Northeastern University Press, 2001, 244 pp.
As a child, Ms. Hebald had no allies once her father died, but even he, on his deathbed, “abused” her when she was five. Others from her mom to her baby-sitter to her lovers to her doctors made her feel that life is miserable. For instance, as a teen a psychiatrist acclaimed she was a sure shot suicide. A series of hospitals and a bunch of losers with psychiatrist degree provided Ms. Hebald little solace, plenty of unhelpful advice and turned her stomach into a chemical processing plant. Finally at forty-four, she decided it was time to recycle her life starting with dumping her drug paraphernalia into the ocean.

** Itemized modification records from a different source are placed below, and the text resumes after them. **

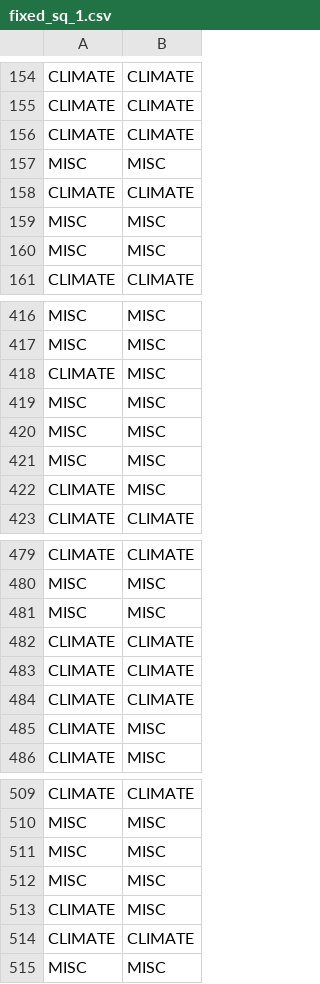
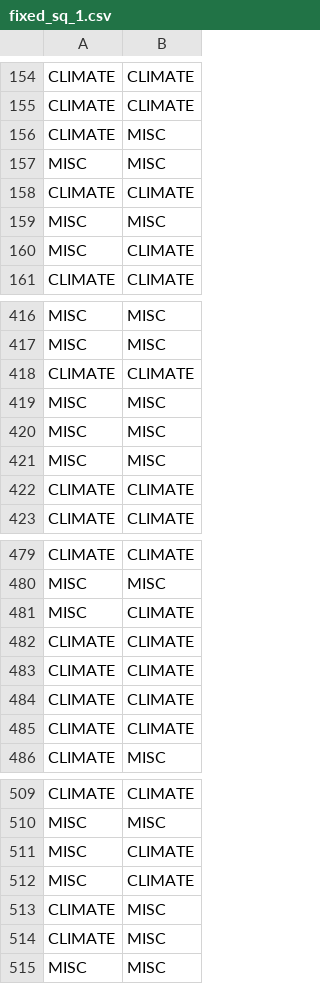
Before and after one commit to miaoyinchan/lfd_final_project, a CSV file: experiments/optimizedSVM/Output/fixed_sq_1.csv, drawn as a sheet; only a part is shown, gaps mark what is left out; the diff covers the shown part only.

```diff
--- a/experiments/optimizedSVM/Output/fixed_sq_1.csv
+++ b/experiments/optimizedSVM/Output/fixed_sq_1.csv
@@ -155,3 +155,3 @@ CLIMATE,CLIMATE
 CLIMATE,CLIMATE
-CLIMATE,CLIMATE
+CLIMATE,MISC
 MISC,MISC
@@ -159,3 +159,3 @@ CLIMATE,CLIMATE
 MISC,MISC
-MISC,MISC
+MISC,CLIMATE
 CLIMATE,CLIMATE
@@ -417,3 +417,3 @@ MISC,MISC
 MISC,MISC
-CLIMATE,MISC
+CLIMATE,CLIMATE
 MISC,MISC
@@ -421,3 +421,3 @@ MISC,MISC
 MISC,MISC
-CLIMATE,MISC
+CLIMATE,CLIMATE
 CLIMATE,CLIMATE
@@ -480,3 +480,3 @@ CLIMATE,CLIMATE
 MISC,MISC
-MISC,MISC
+MISC,CLIMATE
 CLIMATE,CLIMATE
@@ -484,3 +484,3 @@ CLIMATE,CLIMATE
 CLIMATE,CLIMATE
-CLIMATE,MISC
+CLIMATE,CLIMATE
 CLIMATE,MISC
@@ -510,6 +510,6 @@ CLIMATE,CLIMATE
 MISC,MISC
-MISC,MISC
-MISC,MISC
+MISC,CLIMATE
+MISC,CLIMATE
 CLIMATE,MISC
-CLIMATE,CLIMATE
+CLIMATE,MISC
 MISC,MISC
```
Also changed, not shown: 46 edited cells elsewhere in this file, experiments/optimizedSVM/Output/fixed_sq_100.csv, experiments/optimizedSVM/Output/results.csv, 30 other files.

Readers should understand this is not an easy memoir to follow as Carol Hebald goes deep inside her brain to explain four decades of mental illness highlighted by several suicide attempts. The author is all over the place with the influences in her life turning her autobio somewhat into a NYC rush hour train. Though it is difficult to follow her narrative, the audience will find it worth the time for anyone dealing with mental illness or a family member because overall this is a powerful condemnation warning for the buyer to beware.
This report prepared by Harriet Klausner